Asish’s last publication for ARC, assuming he is not shooting for a third retirement party, is a strategic report titled “Chemical Industry Trends, Challenges and Opportunities” (available to ARC clients only). There is a section in the report on “green chemistry” that has implications for chemical supply chains, including companies that manufacture, use, distribute, or transport chemicals.
Green chemistry “efficiently utilizes renewable raw materials, eliminates waste, and avoids the use of toxic and or hazardous raw materials, intermediates, and products.” There are twelve principles of green chemistry, some of which only make sense if you have a degree in chemistry. But the core concepts behind these principles are the following:
- Design processes to maximize the amount of raw material used in the final product;
- Use safe, environment-benign substances, including solvents or catalysts, whenever possible;
- Design energy-efficient processes;
- The best form of waste disposal is not creating any waste in the first place.
In the United States, the Environmental Protection Agency (EPA) is promoting the “research, development, and implementation of innovative chemical technologies that accomplish pollution prevention in a scientifically sound and cost-effective manner.” Further, “the design of greener, more sustainable products and processes has become a top priority for many chemical manufacturers.” According to Asish, if you go to the websites of the leading chemical companies, you’ll find “green chemistry” messaging all over them.
It is a truism of supply chain management that once you design a supply chain – including the product design, the manufacturing processes, the sourcing strategy, and the manufacturing and distribution networks – you have locked in a very high percentage of the costs.
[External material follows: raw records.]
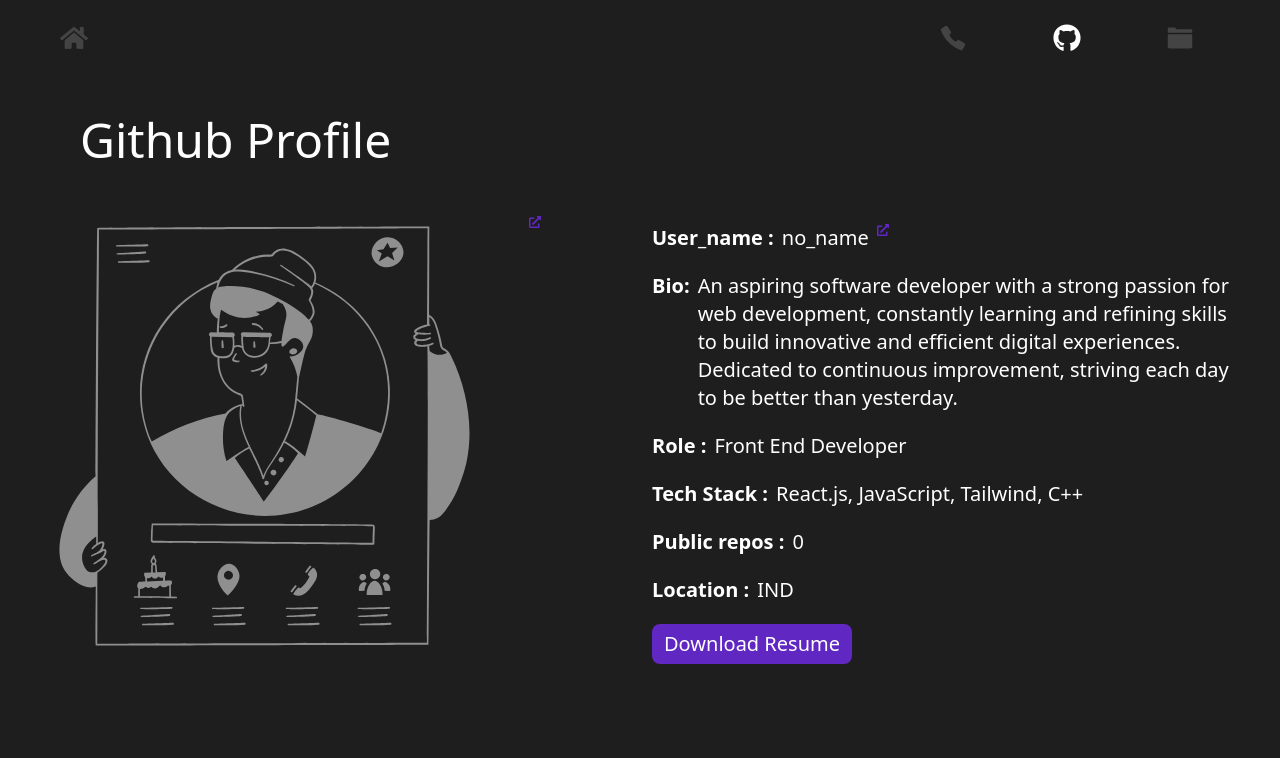
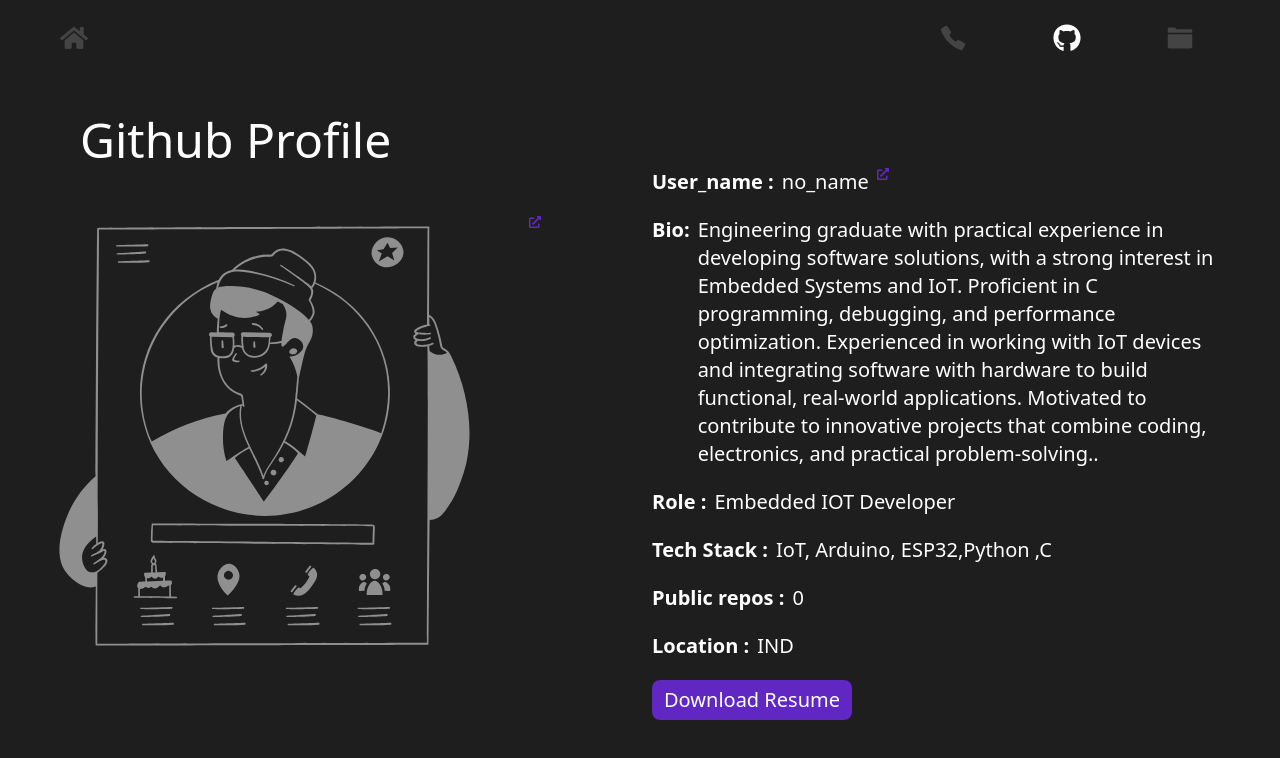
Before and after one commit to adithyan-mb/portfolio, a React (Vite) app: page /github in a window 1280 px wide. Shown: the top 758 px of the page. Built offline with nearby package versions, Linux system fonts and the light colour scheme; no server answers; a web font is replaced by a local one.

Commit message:
Update Github.jsx

```diff
--- a/src/components/Github.jsx
+++ b/src/components/Github.jsx
@@ -69,15 +69,18 @@ const data =useSelector((state)=>(state.github))
               </div>
               <div className='flex gap-2 '>
                 <p className='font-bold'>Bio:</p>
-                <p className='text-pretty'>An aspiring software developer with a strong passion for web development, constantly learning and refining skills to build innovative and efficient digital experiences. Dedicated to continuous improvement, striving each day to be better than yesterday.</p>
+                <p className='text-pretty'>Engineering graduate with practical experience in developing software solutions, with a strong interest in Embedded
+Systems and IoT. Proficient in C programming, debugging, and performance optimization. Experienced in working with IoT
+devices and integrating software with hardware to build functional, real-world applications. Motivated to contribute to
+innovative projects that combine coding, electronics, and practical problem-solving..</p>
               </div>
               <div className='flex gap-2'>
                 <p className='font-bold'>Role :</p>
-                <p>Front End Developer</p>
+                <p>Embedded IOT Developer</p>
               </div>
               <div className='flex gap-2'>
                 <p className='font-bold'>Tech Stack : </p>
-                <p>React.js, JavaScript, Tailwind, C++</p>
+                <p>IoT, Arduino, ESP32,Python ,C</p>
               </div>
               <div className='flex gap-2'>
                 <p className='font-bold'>Public repos : </p>
```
In the chemical industry, green chemistry principles is a growing focus of supply chain design.